Which Joints are injected at WMC?
- Outer Hip (Tronchanter Bursitis)
- Trigger Finger
- Carpal Tunnel
Please note this list will expand over time as our service develops
What are the risks?
The risk of a complication arising from a steroid injection is low and serious complications are extremely rare. However occasionally the following may occur and may require medical attention;
- Some patients experience deterioration in their symptoms for about 48 hours after the injection. Rest and simple pain killers usually help.
- Infection may be introduced into the joint or soft tissues as a result of an injection. This is extremely rare but can have very serious consequences if not identified and treated promptly. If you experience progressive warmth, swelling or worsening symptoms at the injection site particularly in association with fever, seek urgent medical attention.
- Allergic reaction to the steroid or local anaesthetic. Any medication has the potential to precipitate an allergic reaction even in someone who has previously encountered the same medication without problem. This is most likely to occur within 20 minutes of the injection. You should therefore remain in the department for this time. Symptoms of severe allergy include; wheeze or difficulty breathing, swelling of the face, throat or tongue, rash or itching, stomach cramps and vomiting, or feeling very unwell. Call for immediate help if necessary.
- Facial flushing (warmth and redness) may occur. This will usually resolve after 24-72 hours and predominantly affects women. It is not an allergy and does not preclude future injections.
- Thinning of the skin and soft tissues at the site of the injection may occur resulting in a dimple. Occasionally the formation of a small lump or loss of a small area of skin colour may also occur.
- Tendons may weaken when in contact with steroid resulting in rupture. This effect is thought to be very rare and may primarily affect damaged tendons already predisposed to rupture.
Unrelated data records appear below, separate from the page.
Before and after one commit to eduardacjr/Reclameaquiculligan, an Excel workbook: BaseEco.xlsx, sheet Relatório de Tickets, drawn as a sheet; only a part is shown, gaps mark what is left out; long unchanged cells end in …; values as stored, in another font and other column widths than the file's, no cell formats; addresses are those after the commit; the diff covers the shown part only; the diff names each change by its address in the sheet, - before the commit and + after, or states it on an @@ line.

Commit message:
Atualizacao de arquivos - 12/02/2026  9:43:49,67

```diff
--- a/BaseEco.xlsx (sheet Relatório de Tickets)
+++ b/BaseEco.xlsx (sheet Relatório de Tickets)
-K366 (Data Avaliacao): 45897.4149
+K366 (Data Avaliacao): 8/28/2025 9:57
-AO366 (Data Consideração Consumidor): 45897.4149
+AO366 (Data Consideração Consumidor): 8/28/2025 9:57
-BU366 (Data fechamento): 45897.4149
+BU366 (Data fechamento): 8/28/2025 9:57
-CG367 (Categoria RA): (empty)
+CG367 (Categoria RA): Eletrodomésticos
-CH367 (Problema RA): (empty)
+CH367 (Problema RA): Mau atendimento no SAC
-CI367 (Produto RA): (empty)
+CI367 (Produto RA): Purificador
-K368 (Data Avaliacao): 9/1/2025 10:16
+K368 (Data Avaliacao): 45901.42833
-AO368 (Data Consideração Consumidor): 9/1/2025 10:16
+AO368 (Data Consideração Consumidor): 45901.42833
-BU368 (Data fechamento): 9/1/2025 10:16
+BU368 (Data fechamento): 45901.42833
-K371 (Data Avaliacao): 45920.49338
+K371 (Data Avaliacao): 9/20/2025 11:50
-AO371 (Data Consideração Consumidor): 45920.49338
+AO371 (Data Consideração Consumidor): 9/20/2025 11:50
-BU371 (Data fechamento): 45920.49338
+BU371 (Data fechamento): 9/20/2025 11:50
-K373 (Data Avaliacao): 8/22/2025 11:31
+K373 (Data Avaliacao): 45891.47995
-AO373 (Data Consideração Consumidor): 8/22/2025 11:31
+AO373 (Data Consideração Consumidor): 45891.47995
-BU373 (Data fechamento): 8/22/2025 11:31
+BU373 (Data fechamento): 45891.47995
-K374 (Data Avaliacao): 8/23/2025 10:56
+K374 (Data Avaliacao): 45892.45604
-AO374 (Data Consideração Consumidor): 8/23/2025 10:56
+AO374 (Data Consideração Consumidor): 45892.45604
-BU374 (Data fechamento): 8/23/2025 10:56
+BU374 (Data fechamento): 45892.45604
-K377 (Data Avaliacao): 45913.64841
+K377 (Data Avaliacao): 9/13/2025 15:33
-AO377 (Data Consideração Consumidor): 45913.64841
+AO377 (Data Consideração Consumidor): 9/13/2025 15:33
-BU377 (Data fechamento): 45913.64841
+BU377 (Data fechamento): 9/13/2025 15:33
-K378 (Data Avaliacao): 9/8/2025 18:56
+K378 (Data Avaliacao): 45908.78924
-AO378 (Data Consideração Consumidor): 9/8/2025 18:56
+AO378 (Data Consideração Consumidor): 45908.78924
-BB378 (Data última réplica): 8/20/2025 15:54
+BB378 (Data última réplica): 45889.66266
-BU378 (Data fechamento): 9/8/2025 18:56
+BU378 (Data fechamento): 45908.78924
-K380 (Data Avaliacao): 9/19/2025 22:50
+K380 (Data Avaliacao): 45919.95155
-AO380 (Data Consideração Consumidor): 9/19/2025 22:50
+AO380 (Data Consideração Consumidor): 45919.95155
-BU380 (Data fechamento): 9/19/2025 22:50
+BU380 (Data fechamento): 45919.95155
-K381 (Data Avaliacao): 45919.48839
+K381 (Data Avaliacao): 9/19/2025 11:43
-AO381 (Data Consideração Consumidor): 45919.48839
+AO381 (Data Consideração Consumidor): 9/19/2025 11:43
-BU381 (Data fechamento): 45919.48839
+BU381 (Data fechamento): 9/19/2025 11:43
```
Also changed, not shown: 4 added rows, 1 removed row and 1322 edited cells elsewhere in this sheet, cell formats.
- The steroid may occasionally cause irregular vaginal bleeding for a few weeks.
- Joint and soft tissue steroid injections can cause a rise in blood sugar for a few days in diabetic patients. The effect however is usually negligible and would not normally necessitate a change in treatment. In certain circumstances additional monitoring may be recommended.
- Some individuals are susceptible to fainting during medical procedures. Faints result from a sudden short term fall in blood pressure. Please inform the doctor or physiotherapist in advance if you feel this may be likely so that precautions can be taken.
- Bleeding or bruising. This is more likely if you are taking certain medications for example aspirin or warfarin, and usually settles with simple pressure. If you experience severe swelling or bruising after the injection please seek prompt medical attention.